Saying Goodbye To My Friend

AUGUST 21, 1928 - JANUARY 26, 2013


This is a bittersweet weekend for us.  Our great neighbor and friend, Wayne D. Stanfield, passed away peacefully at his home Saturday afternoon following a battle with cancer.  We are deeply saddened at his passing and for the tremendous void it creates in our lives, but know he is now where he wanted to be - with his wonderful wife, Barbara, who pre-deceased him in May of 2010, HERE.


Wayne and Barbara - we say their names like it was one word because it seemed like they were never apart - have been our friends since the very first day we took occupancy of our home more than 39 years ago.  We learned of Wayne's kindness and selflessness that day when he spent three hours helping us unplug our guest shower drain.  That was the beginning of a wonderful friendship - one in which they welcomed us to the neighborhood, into their lives and, eventually, embraced us as members of their family.


Wayne operated a family plumbing business in Costa Mesa for more than a half-century.  He and his son, also Wayne, did the work and Barbara helped with the paperwork.  Wayne was a hardworking, honest man who lived a true Christian life.  In all the years that I've called him my friend I've never known him to say an unkind or harsh word to or about anyone.

He and Barbara were married for more than 63 years, having been childhood sweethearts as they grew up in Banning, California.  Their affection for each other was obvious every day that we knew them.  Barbara's passing two and half years ago was deeply felt by all who knew her, but Wayne was devastated.  He would carry a framed photo of her with him as he drove around town in his 1931 Model A Ford coupe and shared stories of their lives together to all who would listen.
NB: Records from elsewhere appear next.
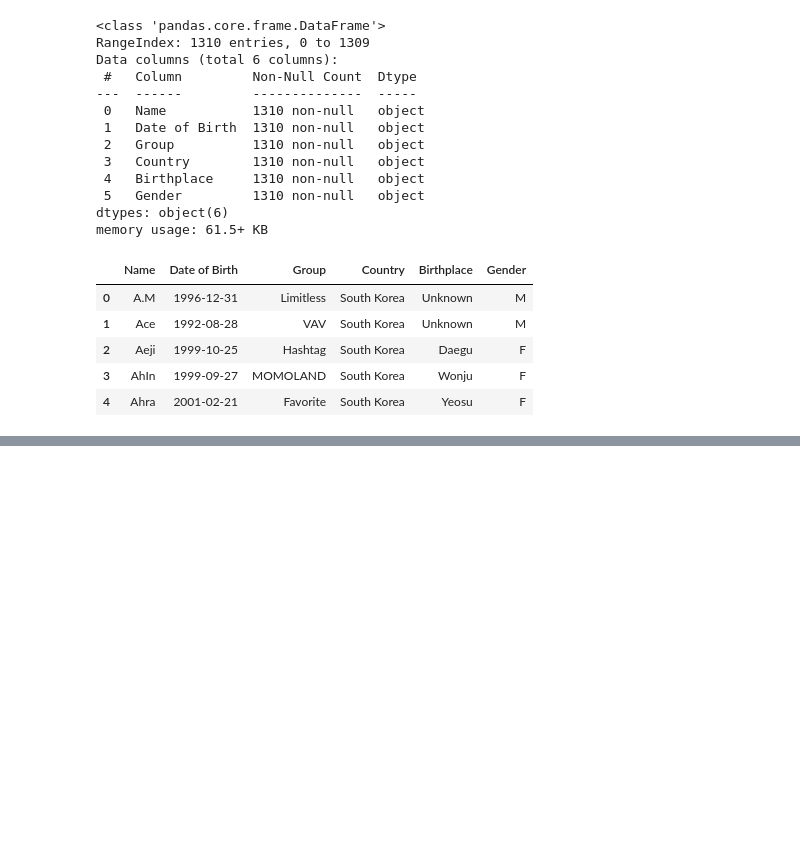
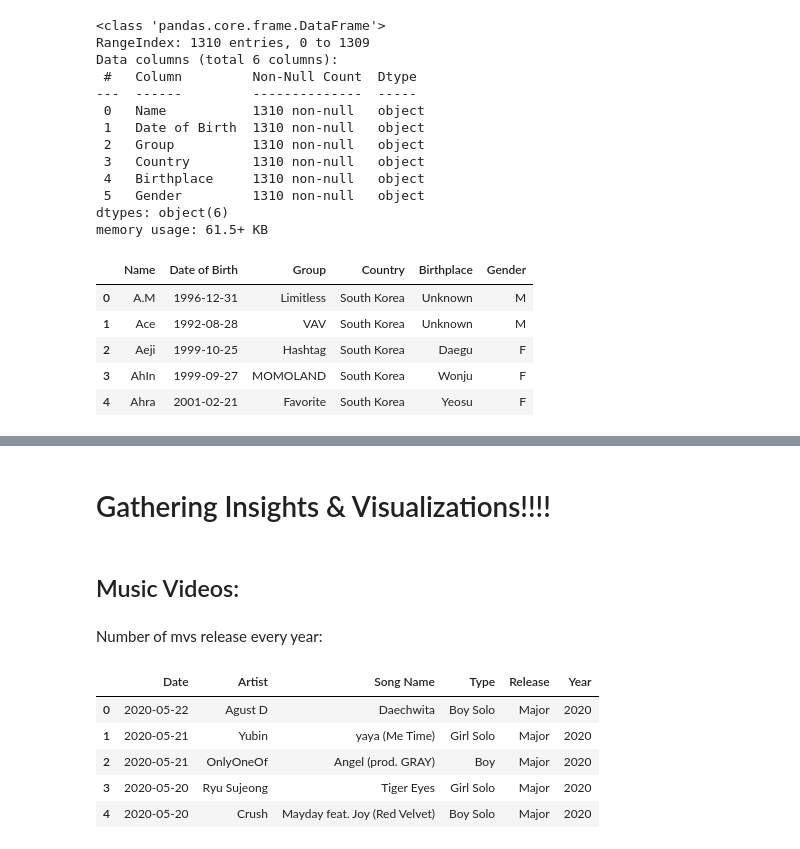
Before and after one commit to ssim3/Kpop_EDA, a Jupyter notebook: kpop_eda.ipynb, the cells around one changed output, grey strips where cells are left out. Cells and saved outputs as stored; diff of their text form; code cells hidden in the pictures; blank space fills up the shorter version.

```diff
--- a/kpop_eda.ipynb
+++ b/kpop_eda.ipynb
@@ -373,0 +458,15 @@ idols.head() # All cleaned up
+# %% [markdown]
+# Gathering Insights & Visualizations!!!!
+# %% [markdown]
+## Music Videos:
+# %% [markdown]
+Number of mvs release every year:
+# %%
+mv.head()
+# %% [output]
+|  | Date | Artist | Song Name | Type | Release | Year |
+| 0 | 2020-05-22 | Agust D | Daechwita | Boy Solo | Major | 2020 |
+| 1 | 2020-05-21 | Yubin | yaya (Me Time) | Girl Solo | Major | 2020 |
+| 2 | 2020-05-21 | OnlyOneOf | Angel (prod. GRAY) | Boy | Major | 2020 |
+| 3 | 2020-05-20 | Ryu Sujeong | Tiger Eyes | Girl Solo | Major | 2020 |
+| 4 | 2020-05-20 | Crush | Mayday feat. Joy (Red Velvet) | Boy Solo | Major | 2020 |
```
Also changed, not shown: parts of 15 cells of this notebook.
Wayne may have been the kindest man I've ever known.  He spent a lifetime helping others - friends and strangers alike.  For example, for years he and Barbara and their children would gather toys and other gifts for the Hopi Indians in Arizona and would personally transport and distribute them over the Christmas holiday each year.  They sought no thanks or recognition for this tremendous act of kindness - they just saw a need and filled it.  If you needed advice on a project Wayne was your guy.  He not only provided guidance, but would just jump in and help you do it correctly.
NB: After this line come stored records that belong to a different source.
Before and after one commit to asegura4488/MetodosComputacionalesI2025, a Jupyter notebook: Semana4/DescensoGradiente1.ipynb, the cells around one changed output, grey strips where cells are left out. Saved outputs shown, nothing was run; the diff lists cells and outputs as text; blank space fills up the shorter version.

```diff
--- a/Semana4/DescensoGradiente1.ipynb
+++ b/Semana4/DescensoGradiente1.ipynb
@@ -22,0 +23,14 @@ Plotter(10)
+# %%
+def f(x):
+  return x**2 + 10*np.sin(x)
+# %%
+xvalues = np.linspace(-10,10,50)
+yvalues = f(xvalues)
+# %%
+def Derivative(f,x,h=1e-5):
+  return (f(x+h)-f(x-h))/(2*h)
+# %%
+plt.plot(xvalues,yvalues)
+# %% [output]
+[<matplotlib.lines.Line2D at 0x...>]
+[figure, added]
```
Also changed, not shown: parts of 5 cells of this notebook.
For more than half my life Wayne Stanfield was a friend, neighbor and mentor, selflessly sharing his life experience as a God-loving man by example.  There is simply not enough space here to recount all the stories of the joy we shared with him over these years.  I smile as I recall decades of dune buggy and boating adventures and the wonderful times we spent with him just hanging out or helping with projects.  Age-wise, he was more like an older brother, but everyone called him "Father" - such was the esteem in which he was held by all who knew him.
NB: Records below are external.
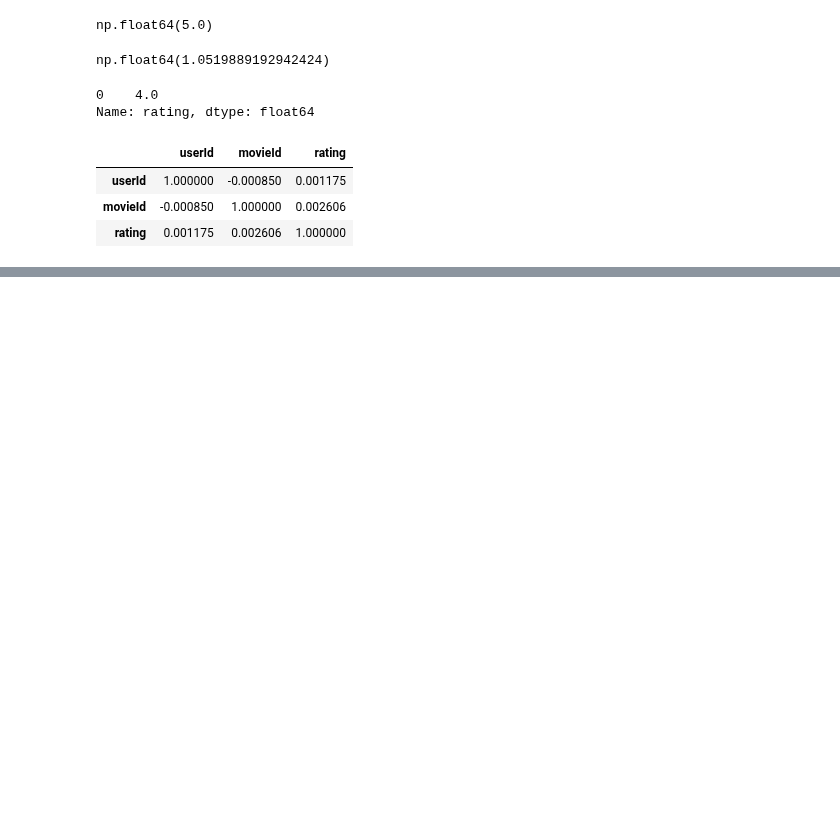
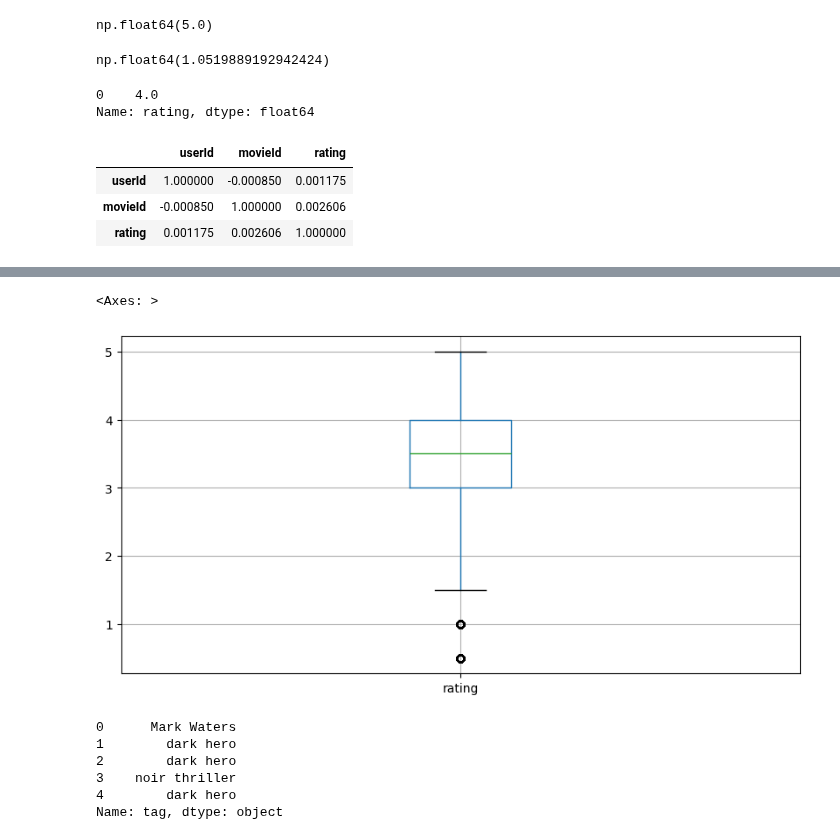
Before and after one commit to corpsedust/NareshIT, a Jupyter notebook: DailyClassroomNotes/15th February.ipynb, the cells around one changed output, grey strips where cells are left out. Drawn from its saved outputs; the diff is of its cells as text; code cells hidden in the pictures; blank space fills up the shorter version.

```diff
--- a/DailyClassroomNotes/15th February.ipynb
+++ b/DailyClassroomNotes/15th February.ipynb
@@ -327,0 +478,14 @@ ratings.corr()
+# %%
+ratings.boxplot(column = "rating")
+# %% [output]
+<Axes: >
+[figure, added]
+# %%
+tags.tag.head()
+# %% [output]
+0      Mark Waters
+1        dark hero
+2        dark hero
+3    noir thriller
+4        dark hero
+Name: tag, dtype: object
```
Also changed, not shown: parts of 21 cells of this notebook.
Wayne is survived by his children, Wayne K. Stanfield (Theresa) of Santa Ana and Cathy Binnquist (Bruce) of Costa Mesa, four grand children, eight great grandchildren and hundreds of friends.  A celebration of his life will be held later this week, followed by a private family service at a future date.